Seemingly any player considered under-ranked, with the benefit of hindsight, should be returning for Notre Dame in 2023. That excludes former Irish quarterback Drew Pyne, but Buchner’s injury dispensation somewhat echoes here, not to mention Notre Dame’s continued intention to land an incoming transfer quarterback.
Sophomore running back Audric Estimé belonged in the top 10, not at No. 25. And in front of him, center Zeke Correll (No. 17), left tackle Joe Alt (No. 9) and right tackle Blake Fisher (No. 8) led the way to keep Pyne upright and the Irish averaging 182.8 rushing yards per game.
Right there, clear as day, is Notre Dame’s path into 2023.
Irish head coach Marcus Freeman continues to hope for an “O-line and D-line driven program,” and Notre Dame should return 54 career starts from those three, alone. Senior guard Andrew Kristofic may add another eight.
For context, entering the 2021 season, the Irish had 31 career starts returning along the offensive line, not counting the additional 31 Cain Madden brought from Marshall.
Defensively, along with Morrison, the return of senior cornerback Cam Hart (No. 10 in the preseason rankings) and possibly of Joseph should lead to a defensive backfield emphasis next year, one that has been lacking for a few seasons, Kyle Hamilton aside.
That, of course, will hinge on Joseph not falling short of broad expectations again, if he does indeed return for a second season in South Bend. Repeating that is not meant as doubling down on diminishing Joseph’s play — Notre Dame gave up 17 passing touchdowns in 12 games and the passer rating against was No. 40 in the country — but to remind of the long-term purpose of these preseason rankings, to gauge how players performed compared to summer’s thinking.
Mayer delivered and then some. Foskey did, too, not to mention fifth-year left guard Jarrett Patterson (No. 4 in the preseason). Joseph may not have simply in that a No. 3 ranking carries with it lofty anticipations.
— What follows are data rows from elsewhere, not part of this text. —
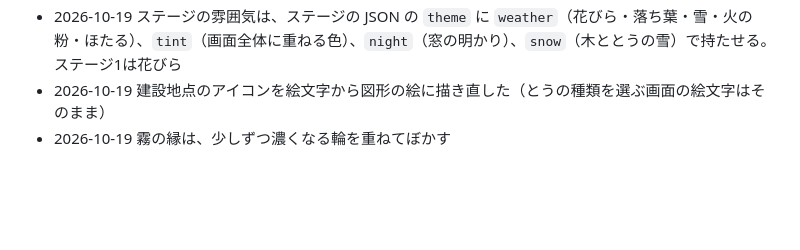
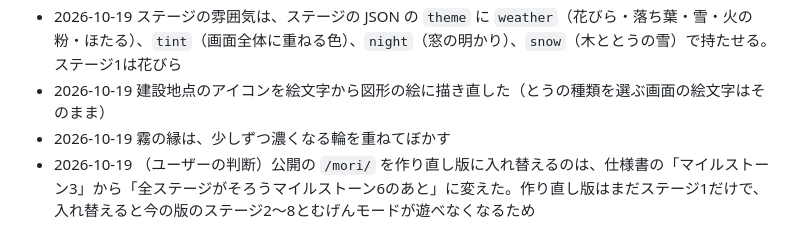
Before and after one commit to YKswb/family-game, a Markdown page: mori/docs/decisions.md, the part around the change. GitHub-like rendering; blank space fills up the shorter version.

Commit message:
もりのまもりびと: 公開を入れ替える時期をマイルストーン6のあとに変える
作り直し版はまだステージ1だけなので、/mori/ には全ステージがそろうまで今の版を置き、作り直し版は /mori/next/ で試す。

Co-Authored-By: Claude Opus 5.5 <noreply@anthropic.com>

```diff
--- a/mori/docs/decisions.md
+++ b/mori/docs/decisions.md
@@ -40,3 +40,4 @@
 - 2026-10-19 ステージの雰囲気は、ステージの JSON の `theme` に `weather`（花びら・落ち葉・雪・火の粉・ほたる）、`tint`（画面全体に重ねる色）、`night`（窓の明かり）、`snow`（木ととうの雪）で持たせる。ステージ1は花びら
 - 2026-10-19 建設地点のアイコンを絵文字から図形の絵に描き直した（とうの種類を選ぶ画面の絵文字はそのまま）
 - 2026-10-19 霧の縁は、少しずつ濃くなる輪を重ねてぼかす
+- 2026-10-19 （ユーザーの判断）公開の `/mori/` を作り直し版に入れ替えるのは、仕様書の「マイルストーン3」から「全ステージがそろうマイルストーン6のあと」に変えた。作り直し版はまだステージ1だけで、入れ替えると今の版のステージ2〜8とむげんモードが遊べなくなるため
```
Also changed, not shown: mori/CLAUDE.md (+3 -3 lines).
Those will again accompany the Irish defense moving forward, given it may return as many as 10 starters, but the summer hype likely will focus on Alt and Fisher. They were not given proper consideration in 2022’s preseason; that mistake will not be made again.